You should create one per process as early as possible. For example,
in an app you should create a property in the AppDelegate.

let coreDataDistributedUpdateListner = CoreDataDistributedUpdateListener()


CoreDataDiffableFetchedResultsHandler is designed to be a
NSFetchedResultsController delegate and handle the diffable
datasource machinery whether you are using
UITableViewDiffableDataSource or

It will take care of updating the diffable datasource snapshot from
the NSFetchedResultsController and deal with reloading cells for
objects which have been updated but not inserted or moved (which
otherwise do not automatically get reloaded).

See ThingRootCollectionViewController.viewDidLoad() and
iMsgThingTableViewController.viewDidLoad() for example usage.

Other Files

The other project-specific files are covered here.


I find it very useful to have a file with Core Data object specific helper/utility methods.
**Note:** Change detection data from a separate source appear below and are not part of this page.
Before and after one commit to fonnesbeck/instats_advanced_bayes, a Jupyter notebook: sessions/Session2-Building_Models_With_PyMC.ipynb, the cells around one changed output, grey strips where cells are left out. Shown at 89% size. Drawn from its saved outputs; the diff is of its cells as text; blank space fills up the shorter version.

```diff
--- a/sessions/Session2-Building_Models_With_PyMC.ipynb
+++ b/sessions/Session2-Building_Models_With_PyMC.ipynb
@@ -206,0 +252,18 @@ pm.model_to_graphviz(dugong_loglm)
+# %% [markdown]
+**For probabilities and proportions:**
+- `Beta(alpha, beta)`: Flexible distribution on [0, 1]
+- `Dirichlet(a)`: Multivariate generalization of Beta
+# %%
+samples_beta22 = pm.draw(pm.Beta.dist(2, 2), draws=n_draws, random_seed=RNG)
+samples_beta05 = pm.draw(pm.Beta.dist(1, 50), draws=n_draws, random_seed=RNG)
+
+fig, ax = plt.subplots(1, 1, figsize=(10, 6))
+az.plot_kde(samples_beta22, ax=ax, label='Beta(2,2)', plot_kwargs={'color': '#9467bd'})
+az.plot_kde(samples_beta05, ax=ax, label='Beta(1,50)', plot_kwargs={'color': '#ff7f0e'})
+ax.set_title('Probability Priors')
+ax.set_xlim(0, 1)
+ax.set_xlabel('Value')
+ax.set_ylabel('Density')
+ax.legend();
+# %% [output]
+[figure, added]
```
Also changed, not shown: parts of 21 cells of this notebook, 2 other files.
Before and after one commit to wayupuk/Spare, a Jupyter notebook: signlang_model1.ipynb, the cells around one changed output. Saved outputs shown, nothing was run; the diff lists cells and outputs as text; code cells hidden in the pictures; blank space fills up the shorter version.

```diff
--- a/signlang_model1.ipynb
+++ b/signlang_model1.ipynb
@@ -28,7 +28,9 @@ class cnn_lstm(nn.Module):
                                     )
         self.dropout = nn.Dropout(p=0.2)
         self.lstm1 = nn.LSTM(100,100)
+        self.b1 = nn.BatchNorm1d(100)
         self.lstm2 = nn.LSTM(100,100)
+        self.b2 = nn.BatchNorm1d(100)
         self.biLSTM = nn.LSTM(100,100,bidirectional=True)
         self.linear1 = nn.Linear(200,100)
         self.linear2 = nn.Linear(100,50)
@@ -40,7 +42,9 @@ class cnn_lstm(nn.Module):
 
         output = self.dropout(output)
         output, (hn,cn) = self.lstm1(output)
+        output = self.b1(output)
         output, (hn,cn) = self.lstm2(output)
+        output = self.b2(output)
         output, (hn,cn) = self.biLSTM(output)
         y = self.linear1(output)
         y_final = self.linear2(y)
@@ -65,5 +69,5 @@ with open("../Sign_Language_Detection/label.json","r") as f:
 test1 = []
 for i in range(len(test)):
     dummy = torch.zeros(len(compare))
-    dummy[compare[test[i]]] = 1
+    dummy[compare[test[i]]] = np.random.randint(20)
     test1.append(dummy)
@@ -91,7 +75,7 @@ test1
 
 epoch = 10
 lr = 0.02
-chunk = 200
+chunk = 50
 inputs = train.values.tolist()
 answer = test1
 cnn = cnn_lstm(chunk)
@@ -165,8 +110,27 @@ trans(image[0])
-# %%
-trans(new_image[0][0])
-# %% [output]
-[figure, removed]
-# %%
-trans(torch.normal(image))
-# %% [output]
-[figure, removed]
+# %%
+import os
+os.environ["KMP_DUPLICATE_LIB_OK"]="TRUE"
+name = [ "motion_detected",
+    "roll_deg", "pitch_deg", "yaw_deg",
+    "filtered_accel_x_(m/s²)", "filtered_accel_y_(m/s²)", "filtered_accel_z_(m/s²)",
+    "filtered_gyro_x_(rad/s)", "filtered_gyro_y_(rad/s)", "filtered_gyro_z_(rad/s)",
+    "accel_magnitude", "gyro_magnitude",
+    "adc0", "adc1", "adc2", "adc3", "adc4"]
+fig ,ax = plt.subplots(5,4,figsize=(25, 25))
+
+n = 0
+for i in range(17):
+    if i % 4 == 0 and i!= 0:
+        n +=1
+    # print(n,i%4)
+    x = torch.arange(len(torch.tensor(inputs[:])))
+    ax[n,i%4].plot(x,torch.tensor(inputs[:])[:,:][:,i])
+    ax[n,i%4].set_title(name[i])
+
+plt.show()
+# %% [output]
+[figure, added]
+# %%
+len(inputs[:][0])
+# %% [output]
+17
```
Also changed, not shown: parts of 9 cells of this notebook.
Let’s talk about ThingPrimitive — I also find it very useful to have a plain struct which represents the important fields of a Core Data model. There are some advantages to having them around:

  • NSManagedObjects are not thread safe. They are extremely thread
    in fact. Having a struct which acts as a “bag of
    properties” that can be passed around threads as necessary can be

  • Creating a new NSManagedObject (a Thing for example) will fire off
    NSFetchedResultsController delegate callbacks because creating the
    object necessarily inserts the object into an
    NSManagedObjectContext. This can be undesirable. For example, if you
    had a screen to create or compose a new Thing object, and it is
    not fully configured while the creation flow is happening, the root
    collection view would show a half-baked or incomplete representation
    of the Thing! In these situations, I like to have a Primitive
    struct available to configure along the way, and then at the very
    end, create the real NSManagedObject with the Primitive properties.


This is an example implementation of how to wire up the following
various features in a UICollectionViewController:

  • A var fetchedResultController: NSFetchedResultsController<Thing> to retrieve the Thing objects to display
  • A UICollectionViewDiffableDataSource to drive the collectionView’s data
  • A CoreDataDiffableFetchedResultsHandler to deal with fetchedResultsController delegate updates
  • Drag and Drop re-ordering of Thing objects and the releated bookkeeping
  • Long-press context menu generation for collectionView cells
  • An example of how to handle toggling .allowsMultipleSelection for selecting and manipulating multiple cells

If you wanted to use this in your own app with your own Core Data
model, I think you should be able to find/replace thing and
Thing as appropriate and have a pretty good starting point!


A very simple view controller for viewing and updating existing Thing
objects. Demonstrates the use of ThingPrimitive to do an upsert when
tapping the Save button.


This is a UITableViewController inside the Messages App Extension
which displays the Thing objects in the database in a tableView
(instead of a collectionView). This is to demonstrate how similar it
can be to use the same basic patterns and the
CoreDataDiffableFetchedResultsHandler to achieve the same behavior
as in the ThingRootCollectionViewController example.

You can swipe to delete objects, and tapping on a row will randomly
update the Thing object with new amount and color values (these
will be immediately reflected in the main app).

Likewise, if you create/update/delete/move a Thing object in the main
app, it will immediately be reflected in the Messages App
Extension. This can be viewed happening in real-time by launching the
main app and the Messages App Extension in split-view on an iPad

iPad Split View


There might be bugs, or unclear documentation, or better ways to do
something! Please open an issue (or send a PR) to help improve this
example project. I will also be updating it as I learn more.


The following were very useful in helping me figure out all of the
knowledge included in this project. There are countless other websites
and stack overflow answers lost to the sand of frantic googling, but
if I happen to find them again I will add them here:

You Made It!

Let me know what you think – @jazzychad on twitter.

And don’t forget to check out Sticker Doodle!